This semantic is the new modifier, which hides a redeclared member of the derived class from the base class. Instead of calling the most derived member, a member of the base class calls the most derived member in the inheritance chain prior to the member with the new modifier. If the inheritance chain contains only two classes, a member in the base class will behave as though no method was declared on the derived class (if the derived implementation overrides the base class member). Although the compiler will report the warning shown in either Output 7.2 or Output 7.3, if neither override nor new is specified, new will be assumed, thereby maintaining the desired version safety.

Consider Listing 7.12 as an example. Its output appears in Output 7.4.

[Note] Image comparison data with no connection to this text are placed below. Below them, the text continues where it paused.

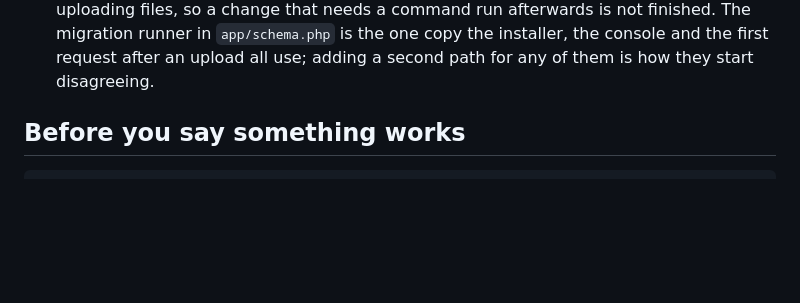
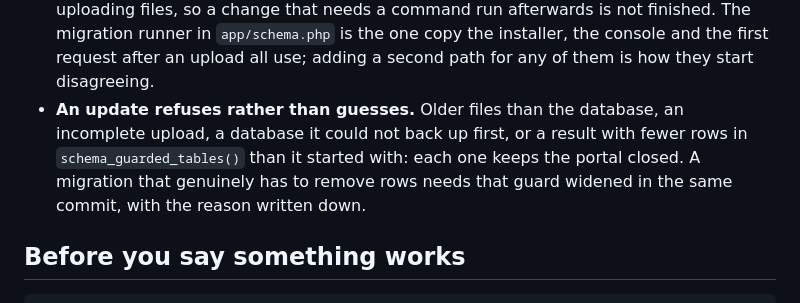
Before and after one commit to mangoman16/crmb, a Markdown page: CLAUDE.md, the part around the change. Drawn GitHub-style; blank space fills up the shorter version.

```diff
--- a/CLAUDE.md
+++ b/CLAUDE.md
@@ -63,6 +63,11 @@ Match them; do not introduce a second style alongside one that works.
   finished. The migration runner in `app/schema.php` is the one copy the
   installer, the console and the first request after an upload all use; adding a
   second path for any of them is how they start disagreeing.
+- **An update refuses rather than guesses.** Older files than the database, an
+  incomplete upload, a database it could not back up first, or a result with
+  fewer rows in `schema_guarded_tables()` than it started with: each one keeps
+  the portal closed. A migration that genuinely has to remove rows needs that
+  guard widened in the same commit, with the reason written down.
 
 ## Before you say something works
 
```
Also changed, not shown: UPDATING.md (+7 -0 lines).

Listing 7.12: override versus new Modifier
public class Program
{
    public class BaseClass
    {
        public static void DisplayName()
        {
            Console.WriteLine("BaseClass");
        }
    }
 
    public class DerivedClass : BaseClass
    {
        // Compiler WARNING: DisplayName() hides inherited 
        // member. Use the new keyword if hiding was intended
        public virtual void DisplayName()
        {
            Console.WriteLine("DerivedClass");
        }
    }
 
    public class SubDerivedClass : DerivedClass
    {
        public override void DisplayName()
        {
            Console.WriteLine("SubDerivedClass");
        }
    }
 
    public class SuperSubDerivedClass : SubDerivedClass
    {
        public new static void DisplayName()
        {
            Console.WriteLine("SuperSubDerivedClass");
        }
    }
 
    public static void Main()
    {
        SuperSubDerivedClass superSubDerivedClass = new();
 
        SubDerivedClass subDerivedClass = superSubDerivedClass;
        DerivedClass derivedClass = superSubDerivedClass;
        BaseClass baseClass = superSubDerivedClass;
 
        SuperSubDerivedClass.DisplayName();
        subDerivedClass.DisplayName();
        derivedClass.DisplayName();
        BaseClass.DisplayName();
    }
}
Output 7.4
SuperSubDerivedClass
SubDerivedClass
SubDerivedClass
BaseClass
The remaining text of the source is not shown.